The human pursuit for freedom has been there since the dawn of time; freedom of land, freedom of expression, freedom of identity, freedom to dress and live the way you want and in the recent years we got to experience and demand freedom in a thing that takes a big chunk of our lives, our work.

Working from home and/or working remotely since the COVID-19 pandemic hit showed many people that doing a good job is not about restraint, but about freedom. We don’t have to be restrained to offices, nor to specific times, we don’t have to be restrained to one place, the world is our office and it’s inspiring and, against what was once a popular belief, it can make us more productive.

This is something digital nomads have long understood; and though it might seem as if digital nomadism was a result of the pandemic, it has been there long before.

Digital nomads are people who work online using digital means and technology to be able to do their work while travelling. It’s a lifestyle based on experiencing new places and cultures, while still working, freelancing, investing, running your startup or any form of work you do. As long as there is a destination with an internet connection and adventures to offer, it’s on the digital nomad’s travel list.

Digital nomads have also been quite helpful to the economies they visit. If you’re wondering how, consider the common qualities and the differences between a digital nomad and a tourist. A digital nomad has more interaction with the host country, he will stay longer, pump more money in the economy, bring new ideas and stronger services (like internet coverage) to the local communities and much more.

These benefits of hosting nomads, have been a great motivation to many countries around the world to start offering digital nomad visas and benefits to attract more of them.

In many ways, digital nomads have been changing both worlds of work and travel. But is that enough? Can digital nomads and remote-workers do more?

The answer is yes! Digital nomads in many countries have been a more direct help to the local communities, by volunteering to support environmental efforts, education or even just by sharing ideas to inspire locals; and that’s why the “Work for Humankind” initiative from Lenovo is a spot-on.


Lenovo’s Work for Humankind

Through this initiative 9 volunteers will be chosen to travel to the (very) remote island of Robinson Crusoe, 700 km off the coast of Chile. Volunteers will be able to do their jobs, via Lenovo technologies on the island, and they will be volunteering 20 hours of their week to help the small island’s community for 4 weeks.
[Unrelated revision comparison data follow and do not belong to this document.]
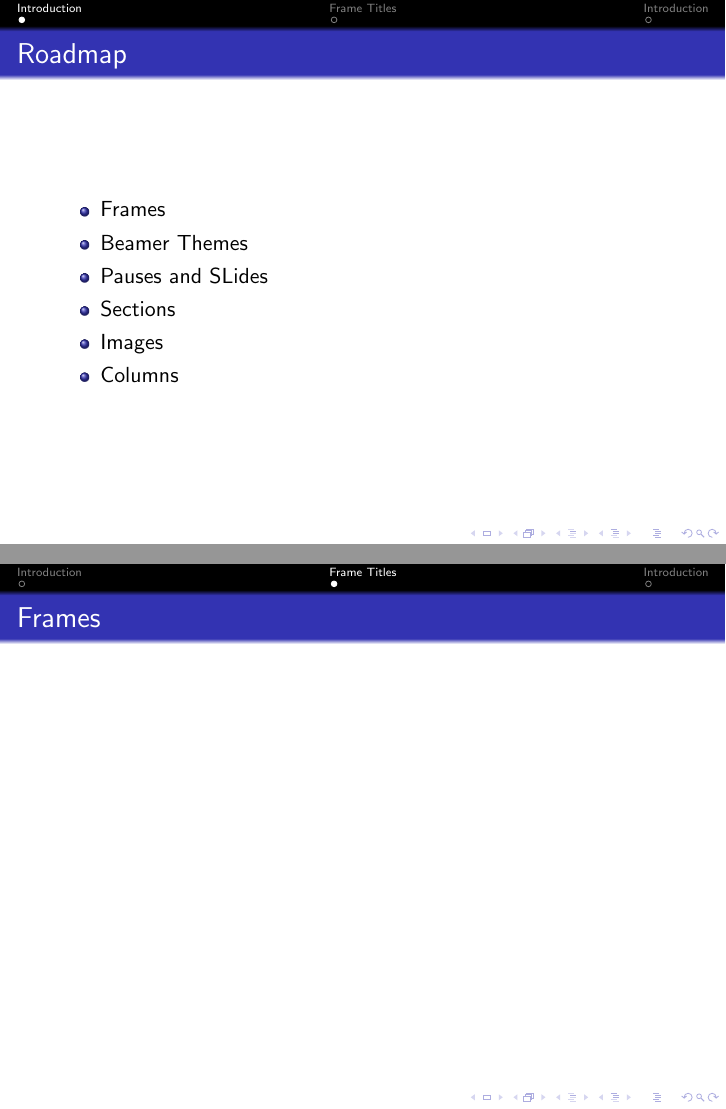
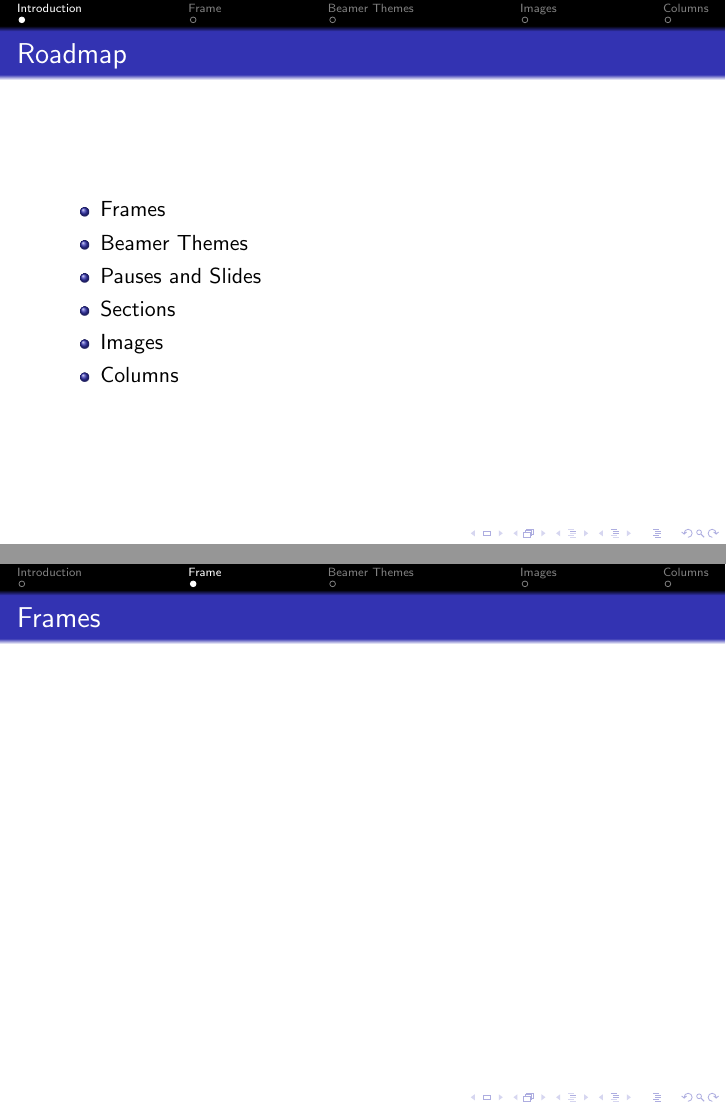
Before and after one commit to leabstrait/LaTeX, LaTeX slides (06-slideshows/06-slideshows.tex): pages 7 and 8 of 9 before the commit and pages 7 and 8 of 11 after it, joined at a grey line. Compiled offline with pdfLaTeX.

Commit message:
complete slideshows file

```diff
--- a/06-slideshows/06-slideshows.tex
+++ b/06-slideshows/06-slideshows.tex
@@ -1,4 +1,6 @@
 \documentclass{beamer}
+\usepackage{graphicx}
+\usepackage{blindtext}
 \usetheme{Frankfurt}
 
 \author{Labin Ojha}
@@ -16,21 +18,43 @@
     \begin{itemize}
         \item Frames \pause
         \item Beamer Themes \pause
-        \item Pauses and SLides \pause
+        \item Pauses and Slides \pause
         \item Sections \pause
         \item Images \pause
         \item Columns
     \end{itemize}
 \end{frame}
 
-\section{Frame Titles}
+\section{Frame}
 \begin{frame}
     \frametitle{Frames}
 \end{frame}
 
-\section{Introduction}
+\section{Beamer Themes}
 \begin{frame}
     \frametitle{Beamer Themes}
 \end{frame}
 
+\section{Images}
+\begin{frame}
+    \frametitle{Images}
+    \begin{center}
+        \includegraphics[width=.95\textwidth]{LaTeX_project_logo_bird.svg.png}
+    \end{center}
+\end{frame}
+
+\section{Columns}
+\begin{frame}
+    \frametitle{Columns}
+    \begin{columns}
+        \begin{column}{.3\textwidth}
+            \blinditemize
+        \end{column}
+        \begin{column}{.7\textwidth}
+            \includegraphics[width=.95\textwidth]{LaTeX_project_logo_bird.svg.png}
+            \blinditemize
+        \end{column}
+    \end{columns}
+\end{frame}
+
 \end{document}
```
Also changed, not shown: 06-slideshows/06-slideshows.pdf, 06-slideshows/LaTeX_project_logo_bird.svg.png (added), 1 other file.
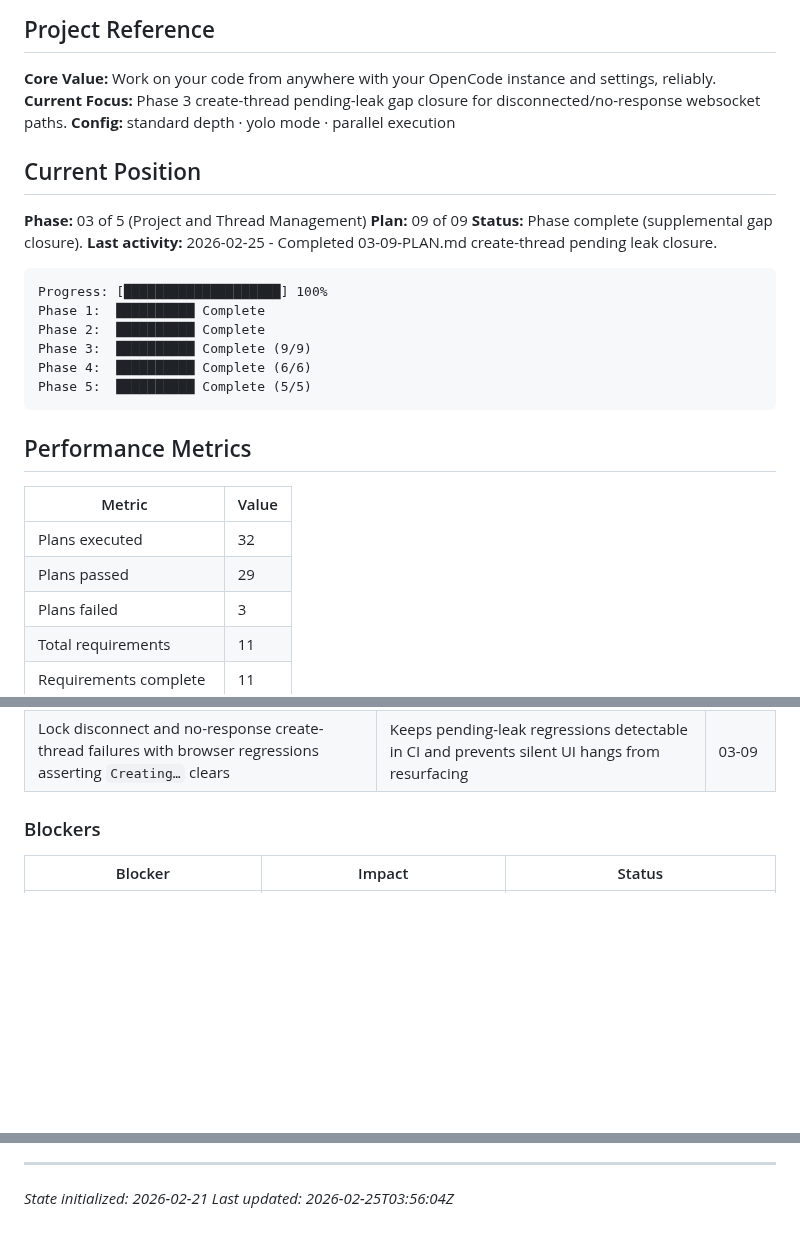
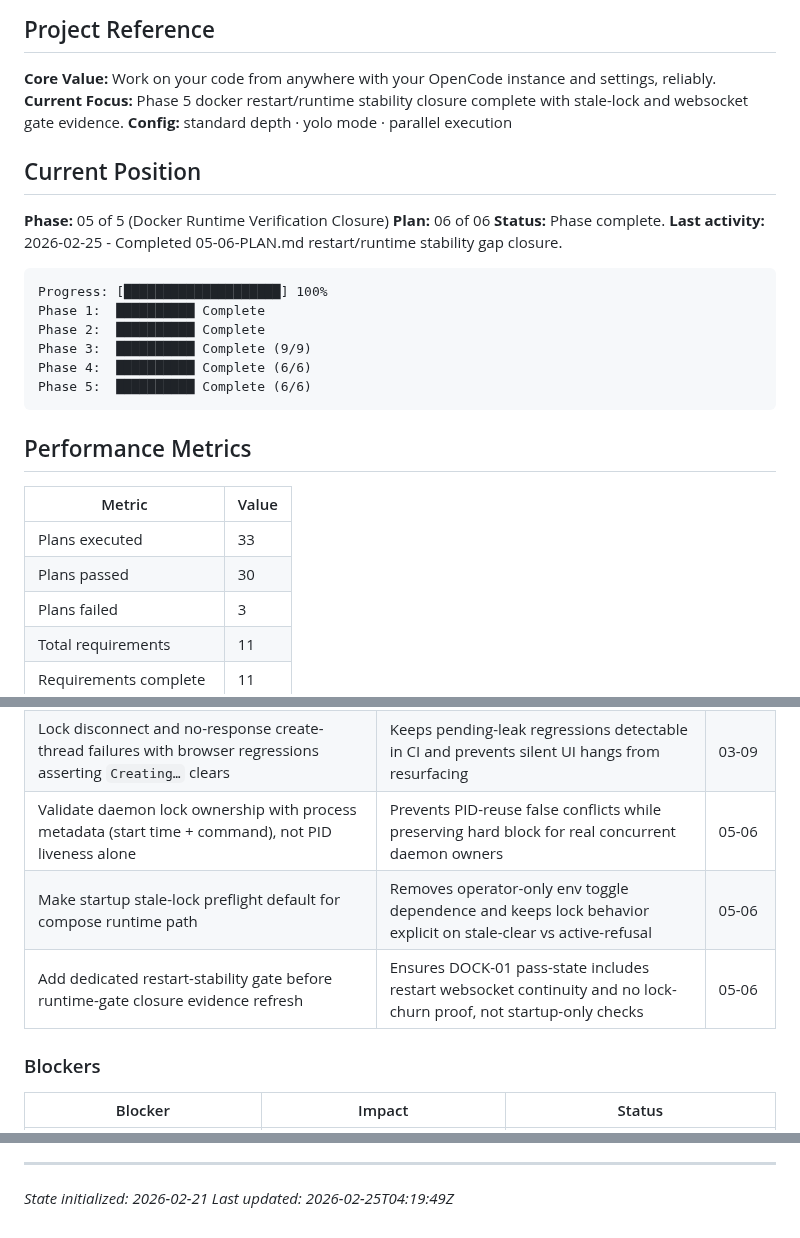
Before and after one commit to oisincoveney/oisin-ui, a Markdown page: .planning/STATE.md, 3 parts joined by grey strips. Drawn GitHub-style; blank space fills up the shorter version.

Commit message:
docs(05-06): complete docker runtime verification closure plan
Tasks completed: 3/3
- Harden PID-lock stale detection for restart-safe daemon ownership
- Make default compose startup/restart path stable without opt-in env toggles
- Add restart-stability gate and re-validate phase runtime closure

SUMMARY: .planning/phases/05-docker-runtime-verification-closure/05-docker-runtime-verification-closure-06-SUMMARY.md

````diff
--- a/.planning/STATE.md
+++ b/.planning/STATE.md
@@ -3,15 +3,15 @@
 ## Project Reference
 
 **Core Value:** Work on your code from anywhere with your OpenCode instance and settings, reliably.
-**Current Focus:** Phase 3 create-thread pending-leak gap closure for disconnected/no-response websocket paths.
+**Current Focus:** Phase 5 docker restart/runtime stability closure complete with stale-lock and websocket gate evidence.
 **Config:** standard depth · yolo mode · parallel execution
 
 ## Current Position
 
-**Phase:** 03 of 5 (Project and Thread Management)
-**Plan:** 09 of 09
-**Status:** Phase complete (supplemental gap closure).
-**Last activity:** 2026-02-25 - Completed 03-09-PLAN.md create-thread pending leak closure.
+**Phase:** 05 of 5 (Docker Runtime Verification Closure)
+**Plan:** 06 of 06
+**Status:** Phase complete.
+**Last activity:** 2026-02-25 - Completed 05-06-PLAN.md restart/runtime stability gap closure.
 
 ```
 Progress: [████████████████████] 100%
@@ -19,15 +19,15 @@ Phase 1:  ██████████ Complete
 Phase 2:  ██████████ Complete
 Phase 3:  ██████████ Complete (9/9)
 Phase 4:  ██████████ Complete (6/6)
-Phase 5:  ██████████ Complete (5/5)
+Phase 5:  ██████████ Complete (6/6)
 ```
 
 ## Performance Metrics
 
 | Metric                 | Value |
 | ---------------------- | ----- |
-| Plans executed         | 32    |
-| Plans passed           | 29    |
+| Plans executed         | 33    |
+| Plans passed           | 30    |
 | Plans failed           | 3     |
 | Total requirements     | 11    |
 | Requirements complete  | 11    |
@@ -93,6 +93,9 @@ Phase 5:  ██████████ Complete (5/5)
 | Make session send path report OPEN-socket send success and gate create-thread lifecycle on that result | Prevents disconnected submits from leaking pending state by failing fast with actionable inline error | 03-09 |
 | Bound create-thread pending lifecycle with explicit response timeout cleanup | Prevents silent hangs when request send appears successful but no matching response ever arrives | 03-09 |
 | Lock disconnect and no-response create-thread failures with browser regressions asserting `Creating…` clears | Keeps pending-leak regressions detectable in CI and prevents silent UI hangs from resurfacing | 03-09 |
+| Validate daemon lock ownership with process metadata (start time + command), not PID liveness alone | Prevents PID-reuse false conflicts while preserving hard block for real concurrent daemon owners | 05-06 |
+| Make startup stale-lock preflight default for compose runtime path | Removes operator-only env toggle dependence and keeps lock behavior explicit on stale-clear vs active-refusal | 05-06 |
+| Add dedicated restart-stability gate before runtime-gate closure evidence refresh | Ensures DOCK-01 pass-state includes restart websocket continuity and no lock-churn proof, not startup-only checks | 05-06 |
 
 ### Blockers
 
@@ -111,4 +114,4 @@ Phase 5:  ██████████ Complete (5/5)
 ---
 
 _State initialized: 2026-02-21_
-_Last updated: 2026-02-25T03:56:04Z_
+_Last updated: 2026-02-25T04:19:49Z_
````
Also changed, not shown: other parts of .planning/STATE.md (+2 -2 lines), 1 other file.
The volunteers will remain on the island for up to 30 days between 14 March 2022 and 10 April of the same year. The flight and accommodation are covered by the organizers.

Volunteers will be able to work from “Lenovo Tech Space” using the latest Lenovo technologies and when they leave, this tech space will be available for the local community as the legacy of the initiative. For 20 hours a week, the 9 volunteers will work with Island Conservation, an NGO that has been working in Robinson Crusoe island for decades on wildlife preservation. So as a remote working nomad, you will be doing more for the planet in your free time.


Who is eligible?

The initiative is open for legal residents of the USA, the UK, Mexico, Brazil, Germany, France, India, Italy and Japan who already have a job they can do remotely during their stay on the island, are fully vaccinated and speak English. You need to be 18 years or older and not an employee of any of the involved companies and NGOs. They are looking for a wide range of skillsets so they will be considering a variety of applicants from all fields.

3 applicants from each of the above listed countries will be chosen and will be contacted for an interview, then 1 candidate will be chosen from each country. The applicants have to be ready to be in Chile from 2 March in order to have a 7-day quarantine period before they head to the island for another 3 days of quarantine.


The island

Robinson Crusoe is one of the remotest islands on the planet. It was home to a Scottish sailor whose story is believed to have inspired, at least partially, Daniel Dafoe’s Robinson Crusoe. The island has about 900 residents.

The island’s ecosystem is rich in plants, birds and wildlife; in fact, it has one of the highest densities of unique plant species; however, it is battling plastic pollution and extinction of species.

The inhabitants of the islands are aiming for a future where the beauty of their remote island is shared with the world through eco-responsible tourism. For that, they need to do some developments as well as apply and maintain sustainable practices on their island. The volunteers in their 20 hours weekly dedicated to the island, can help with any of these development and preservation projects.


How can I apply?

If you fit the criteria, you can fill the online application until 31 December. If you are shortlisted for an interview you will be contacted between 17 and 21 January, and the interviews will be conducted between 24 and 27 January.

You will need to arrange for your own visa; as the package includes only, air travel from the nearest major airport to your home from Santiago, Chile as well as the flight from Santiago to the island. Accommodation is also included, during both quarantine periods and the volunteering period on the island. Every volunteer will also receive a Lenovo branded hardware worth more than $500.

If you are chosen, you will be expected to pack for all seasons; even though this is the best time on the island with temperature around 20 degrees, the weather changes quite often. You will be allocated a room in a shared house with the other volunteers in one of three locations on the island.

You will also be free to schedule your volunteering hours, as breaks from work, on the weekends, before of after your job, it’s up to you.

Would you like to live on a remote island and help the local community?